TASK TO CARRY OUT: An image-free, word-for-word version of the records below is to be returned.

══════════

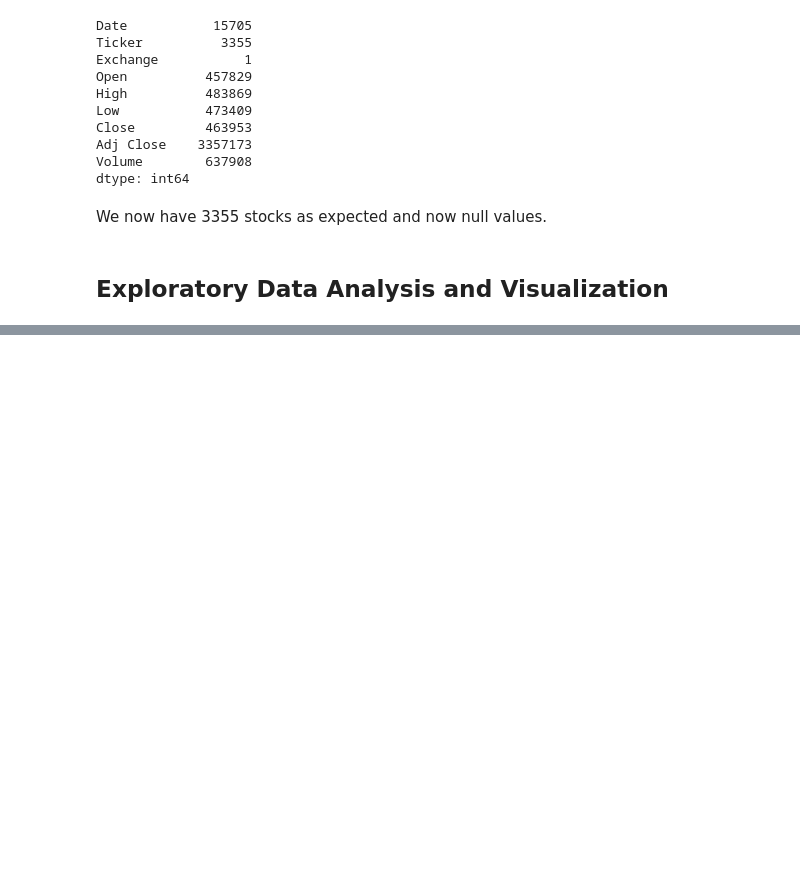
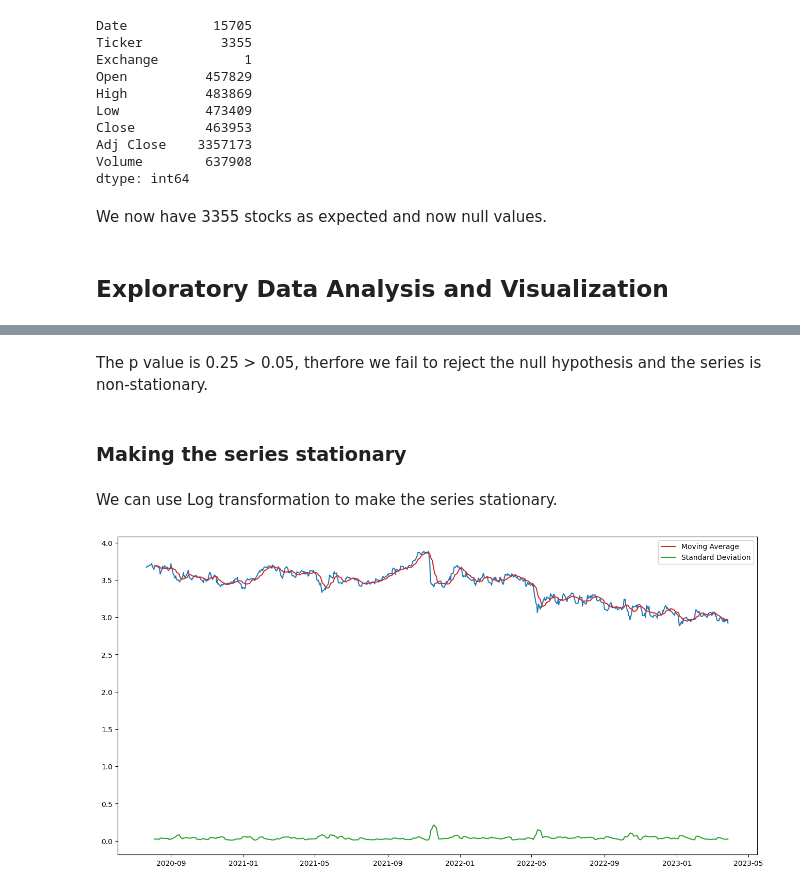
Before and after one commit to chaykovs/Finance-Projects, a Jupyter notebook: Stock Price Analysis/SC_Stock_Price_Analysis.ipynb, the cells around one changed output, grey strips where cells are left out. Drawn from its saved outputs; the diff is of its cells as text; code cells hidden in the pictures; blank space fills up the shorter version.

```diff
--- a/Stock Price Analysis/SC_Stock_Price_Analysis.ipynb
+++ b/Stock Price Analysis/SC_Stock_Price_Analysis.ipynb
@@ -228,0 +410,27 @@ stocks = df.iloc[:,1].unique()
+# %% [markdown]
+The p value is 0.25 > 0.05, therfore we fail to reject the null hypothesis and the series is non-stationary.
+# %% [markdown]
+### Making the series stationary
+# %% [markdown]
+We can use Log transformation to make the series stationary.
+# %%
+# Visualize the rolling mean and standard deviation after using log transformation
+plt.figure(figsize = (16, 8))
+
+df_log = np.log(df_train)
+
+MAvg = df_log.rolling(window = 10).mean()
+
+MStd = df_log.rolling(window = 10).std()
+
+plt.plot(df_log, color='tab:blue')
+
+plt.plot(MAvg, color='tab:red', label = 'Moving Average')
+
+plt.plot(MStd, color='tab:green', label = 'Standard Deviation')
+
+plt.legend()
+
+plt.show()
+# %% [output]
+[figure, added]
```
Also changed, not shown: parts of 34 cells of this notebook.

══════════

RESPONSE BELOW:
Before and after one commit to chaykovs/Finance-Projects, a Jupyter notebook: Stock Price Analysis/SC_Stock_Price_Analysis.ipynb, the cells around one changed output, grey strips where cells are left out. Drawn from its saved outputs; the diff is of its cells as text; code cells hidden in the pictures; blank space fills up the shorter version.

```diff
--- a/Stock Price Analysis/SC_Stock_Price_Analysis.ipynb
+++ b/Stock Price Analysis/SC_Stock_Price_Analysis.ipynb
@@ -228,0 +410,27 @@ stocks = df.iloc[:,1].unique()
+# %% [markdown]
+The p value is 0.25 > 0.05, therfore we fail to reject the null hypothesis and the series is non-stationary.
+# %% [markdown]
+### Making the series stationary
+# %% [markdown]
+We can use Log transformation to make the series stationary.
+# %%
+# Visualize the rolling mean and standard deviation after using log transformation
+plt.figure(figsize = (16, 8))
+
+df_log = np.log(df_train)
+
+MAvg = df_log.rolling(window = 10).mean()
+
+MStd = df_log.rolling(window = 10).std()
+
+plt.plot(df_log, color='tab:blue')
+
+plt.plot(MAvg, color='tab:red', label = 'Moving Average')
+
+plt.plot(MStd, color='tab:green', label = 'Standard Deviation')
+
+plt.legend()
+
+plt.show()
+# %% [output]
+[figure, added]
```
Also changed, not shown: parts of 34 cells of this notebook.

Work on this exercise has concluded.